It has already been shown that shifting from coal-fired power generation to renewable energy is economically viable for the Vietnamese side. According to an analysis released in September 2019 by the UK-based think tank Carbon Tracker, by 2022 the construction cost of solar power in Vietnam is expected to be lower than the operating cost of existing coal-fired power plants. When the economic performance of renewable energy is improving, further promotion of coal-fired power generation projects in Vietnam will be a major risk for companies. In addition, if Japan was to properly implement the Task Force on Climate-Related Financial Disclosures (TCFD) recommendations, it would be problematic to further increase the carbon-related assets of Japanese financial institutions.
Based on its national Strategic Energy Plan, the Government of Japan has been actively promoting what it calls “low-carbon infrastructure exports” under four conditions. Meanwhile, it also stated in the Long-term Strategy under the Paris Agreement approved by the Cabinet in June 2019 that it will “promote the development and investment of energy infrastructure abroad in order to contribute to the global reduction of CO2 emissions consistent with the long-term goals stipulated in the Paris Agreement.” Construction of new coal-fired power plants is not consistent with the targets of the Paris Agreement. Besides the Vung Ang 2 project in Vietnam, two other coal-fired power generation projects are moving forward with Japanese public and/or private sector involvement.
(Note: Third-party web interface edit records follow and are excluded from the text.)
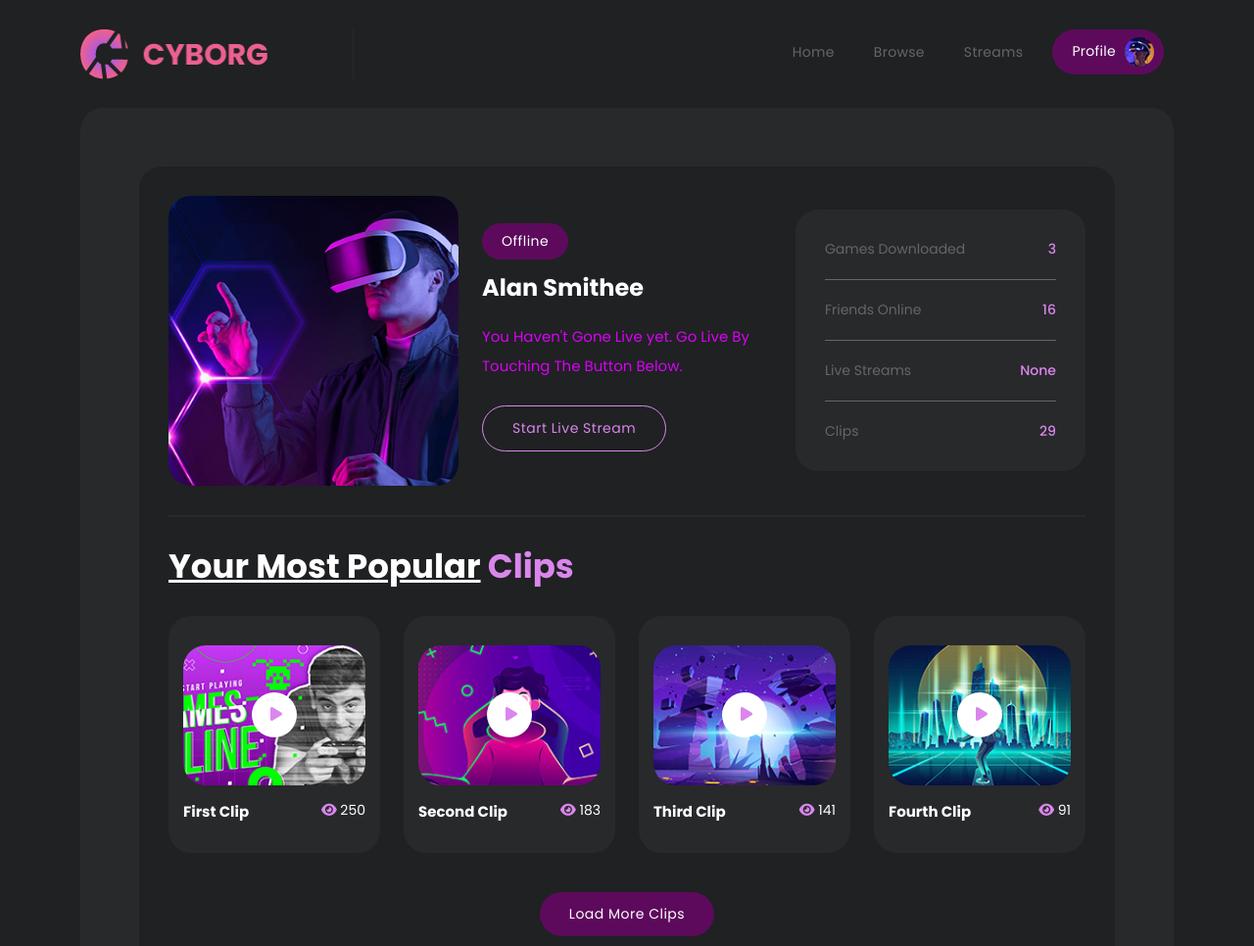
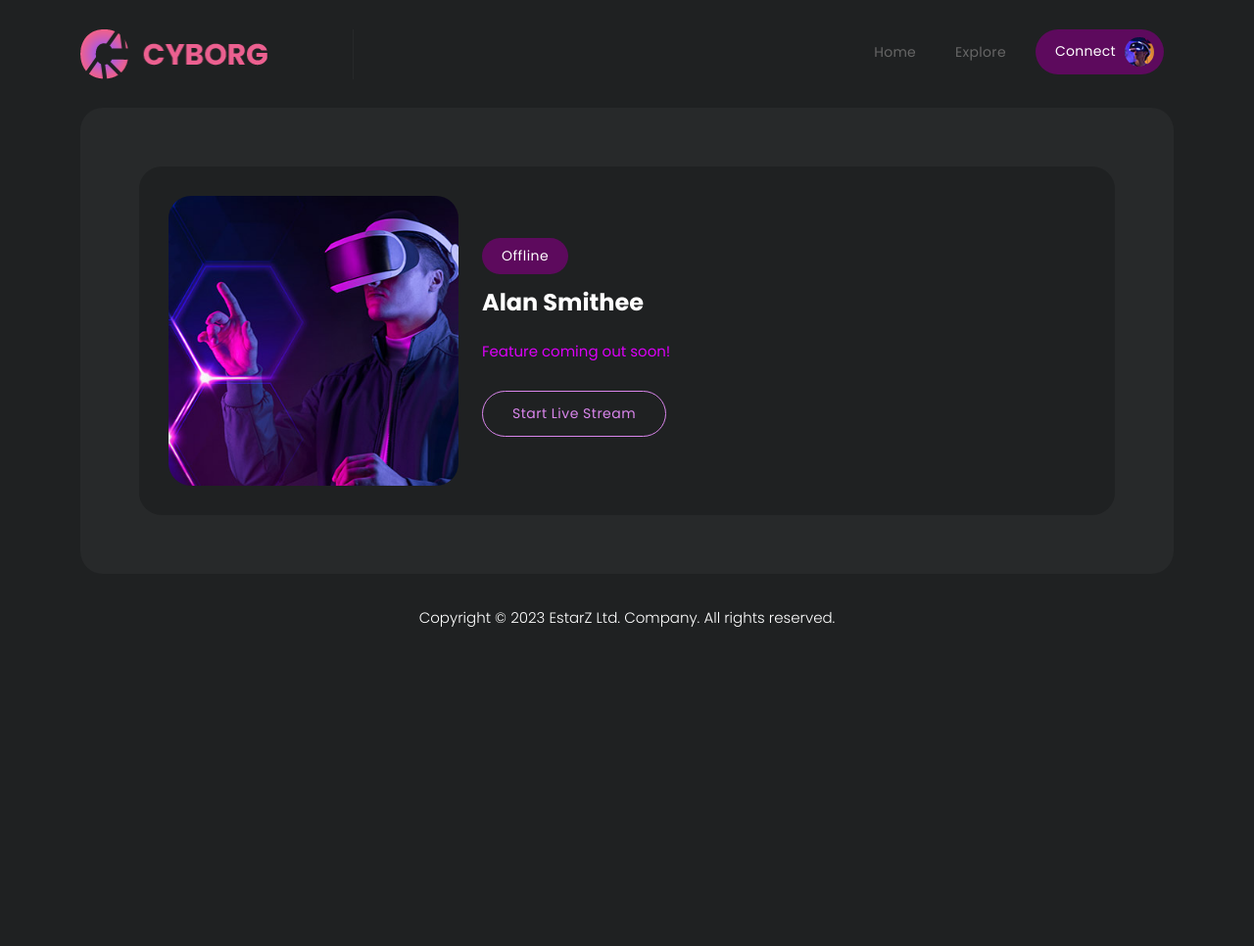
Before and after one commit to EStarZLTD/website, a website: page connect.html in a window 1280 px wide. Shown: the top 966 px of the page at 98% size. After the commit the page ends 800 px from the top, so only its background shows below. Drawn offline with nearby package versions, Linux system fonts and the light colour scheme.

Commit message:
Files and Link Refactoring

```diff
--- a/profile.html
+++ b/connect.html
@@ -64,10 +64,10 @@
                     <!-- ***** Menu Start ***** -->
                     <ul class="nav">
                         <li><a href="index.html">Home</a></li>
-                        <li><a href="browse.html">Browse</a></li>
+                        <li><a href="explore.html">Explore</a></li>
                         <!-- <li><a href="details.html">Details</a></li> -->
-                        <li><a href="streams.html">Streams</a></li>
-                        <li><a href="profile.html" class="active">Profile <img src="assets/images/profile-header.jpg" alt=""></a></li>
+                        <!-- <li><a href="streams.html">Streams</a></li> -->
+                        <li><a href="connect.html" class="active">Connect <img src="assets/images/profile-header.jpg" alt=""></a></li>
                     </ul>
                     <a class='menu-trigger'>
                         <span>Menu</span>
@@ -97,12 +97,13 @@
                     <div class="main-info header-text">
                       <span>Offline</span>
                       <h4>Alan Smithee</h4>
-                      <p>You Haven't Gone Live yet. Go Live By Touching The Button Below.</p>
+                      <p>Feature coming out soon!</p>
                       <div class="main-border-button">
                         <a href="#">Start Live Stream</a>
                       </div>
                     </div>
                   </div>
+                  <!--
                   <div class="col-lg-4 align-self-center">
                     <ul>
                       <li>Games Downloaded <span>3</span></li>
@@ -110,8 +111,9 @@
                       <li>Live Streams <span>None</span></li>
                       <li>Clips <span>29</span></li>
                     </ul>
-                  </div>
+                  </div> -->
                 </div>
+                <!--
                 <div class="row">
                   <div class="col-lg-12">
                     <div class="clips">
@@ -177,13 +179,14 @@
                       </div>
                     </div>
                   </div>
-                </div>
+                </div> -->
               </div>
             </div>
           </div>
           <!-- ***** Banner End ***** -->
 
           <!-- ***** Gaming Library Start ***** -->
+          <!--
           <div class="gaming-library profile-library">
             <div class="col-lg-12">
               <div class="heading-section">
@@ -220,7 +223,7 @@
                 </ul>
               </div>
             </div>
-          </div>
+          </div> -->
           <!-- ***** Gaming Library End ***** -->
         </div>
       </div>
@@ -231,9 +234,9 @@
     <div class="container">
       <div class="row">
         <div class="col-lg-12">
-          <p>Copyright © 2036 <a href="#">Cyborg Gaming</a> Company. All rights reserved.
+          <p>Copyright © 2023 <a href="#">EstarZ Ltd.</a> Company. All rights reserved.
 
-          <br>Design: <a href="https://templatemo.com" target="_blank" title="free CSS templates">TemplateMo</a></p>
+          <!-- <br>Design: <a href="https://templatemo.com" target="_blank" title="free CSS templates">TemplateMo</a></p> -->
         </div>
       </div>
     </div>
```
Also changed, not shown: explore.html (renamed from browse.html, +5 -5 lines), index.html (+7 -7 lines).
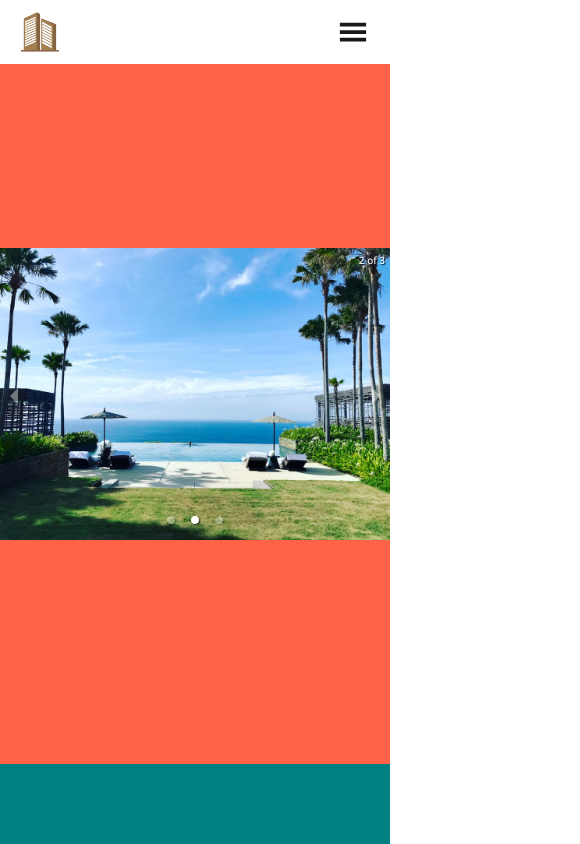
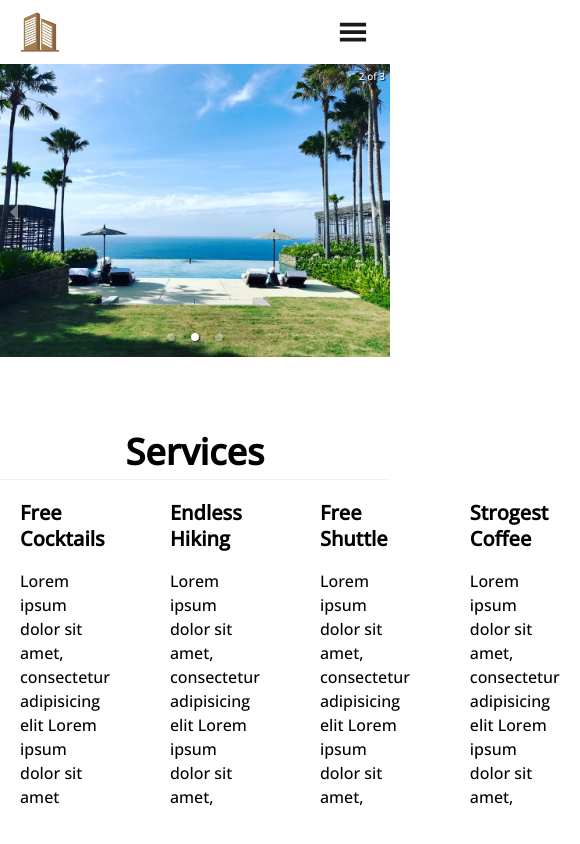
Before and after one commit to nemo256/hotel, a Next.js app: page / in a window 390 px wide. Shown: the top 844 px of the page, 580 px wide, since content can reach past the window. Built offline with nearby package versions, Linux system fonts and the light colour scheme.

Commit message:
responsive on mobile devices, added service array and rendring funct

```diff
--- a/src/components/accueil/Services.js
+++ b/src/components/accueil/Services.js
@@ -1,14 +1,81 @@
 import {
-  Center
+  Center, Flex, Text, HStack, Box, Heading,Spacer, Divider, Icon
 } from '@chakra-ui/react'
+import {FaCocktail,FaHiking,FaShuttleVan,FaCoffee,GrServices} from 'react-icons'
+import Fade from 'react-reveal/Bounce';
+
+
+  const ArrServices =[
+      {
+          icon:<FaCocktail/>,
+          title:"Free Cocktails",
+          info:'Lorem ipsum dolor sit amet, consectetur adipisicing elit Lorem ipsum dolor sit amet'
+      },
+      {
+          icon:<FaHiking/>,
+          title:"Endless Hiking",
+          info:'Lorem ipsum dolor sit amet, consectetur adipisicing elit Lorem ipsum dolor sit amet, '
+      },
+      {
+          icon:<FaShuttleVan/>,
+          title:"Free Shuttle",
+          info:'Lorem ipsum dolor sit amet, consectetur adipisicing elit Lorem ipsum dolor sit amet, '
+      },
+      {
+          icon:<FaCoffee/>,
+          title:"Strogest Coffee",
+          info:'Lorem ipsum dolor sit amet, consectetur adipisicing elit Lorem ipsum dolor sit amet, '
+      }
+  ];
+
+  function Feature({ /*icon,*/ title, desc,...rest }) {
+    return (
+      <Box
+        p={5}
+
+        flex='1'
+        borderRadius='md'
+
+        {...rest}
+      >
+        {/*<Icon>{icon}</Icon>*/}
+        <Heading fontSize='xl'>{title}</Heading>
+        <Text mt={4}>{desc}</Text>
+      </Box>
+    )
+  }
 
 
 export default function Services() {
   return (
     <>
-      <Center h={1000}>
-        Services
-      </Center>
-    </>
-  )
+    <Center>
+            <Text
+              fontSize={['4xl','5xl','6xl']}
+              textColor='black'
+              fontWeight='bold'
+              mt={5}
+              _hover={{
+                textColor: 'primary',
+                fontWeight: 'extrabold',
+              }}>
+            Services </Text>
+
+    </Center>
+    <Divider color={""}/>
+
+    <HStack spacing={5}>
+                  {ArrServices.map((service,index) => (
+                  <>
+                  <Feature
+                    icon={service.icon}
+                    title={service.title}
+                    desc={service.info}
+                  />
+
+                  </>
+                  ))
+                  }
+    </HStack>
+       </>)
 }
--- a/src/pages/index.js
+++ b/src/pages/index.js
@@ -1,4 +1,4 @@
-import { Container,Stack } from '@chakra-ui/react'
+import {Flex,Stack ,Box} from '@chakra-ui/react'
 import Hero from '../components/accueil/Hero'
 import Services from '../components/accueil/Services'
 
@@ -6,22 +6,19 @@ export default function Index() {
   return (
     <>
       <Stack
-        bg='tomato'
         mt={16}
         maxW='100%'
-        h={[700, 600, 300]}
-        justify='center'
-        align='center'
+        direction='column'
+        zIndex={1}
+        bg='#priamry'
       >
+        <Box flex='1' width="100%" >
         <Hero />
-      </Stack>
-      <Stack
-        bg='teal'
-        maxW='100%'
-        justify='center'
-        align='center'
-      >
+        </Box>
+        <Box flex='1'  width="100%"  >
         <Services />
+        </Box>
+
       </Stack>
     </>
   )
```
Also changed, not shown: 1 other file (tests, documents, lock files or other folders).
One is the Vinh Tan 3 project in Vietnam (with investment from Mitsubishi Corporation), and the other is the Indramayu project in Indonesia (funding from the Japan International Cooperation Agency, or JICA).
We call on Prime Minister Abe and the Ministers concerned to:
1. immediately determine and announce that there will be no public support for the Vung Ang 2 coal-fired power generation project.
2. based on the Paris Agreement, review the four conditions for public support for overseas coal-fired power generation projects and publish a policy that Japan will not provide any public support for overseas coal-fired power generation projects in the future.
Chief Cabinet Secretary Mr. Yoshihide Suga
Minister of Economy, Trade and Industry Mr. Hiroshi Kajiyama
Minister of Finance Mr. Taro Aso
Minister of Foreign Affairs Mr. Toshimitsu Motegi
Minister of the Environment Mr. Shinjiro Koizumi
State Minister of Economy, Trade and Industry Mr. Hideki Makihara
State Minister of Economy, Trade and Industry Mr. Yohei Matsumoto
State Minister of Finance Mr. Kiyohiko Toyama
State Minister of Finance Mr. Masahito Fujikawa
State Minister of Foreign Affairs Mr. Kenji Wakamiya
State Minister of Foreign Affairs Mr. Keisuke Suzuki
State Minister of the Environment Ms. Yukari Sato
State Minister of the Environment Mr. Hirotaka Ishihara
Governor of the Japan Bank for International Cooperation Mr. Tadashi Maeda
Chairman and CEO of the Nippon Export and Investment Insurance Mr. Atsuo Kuroda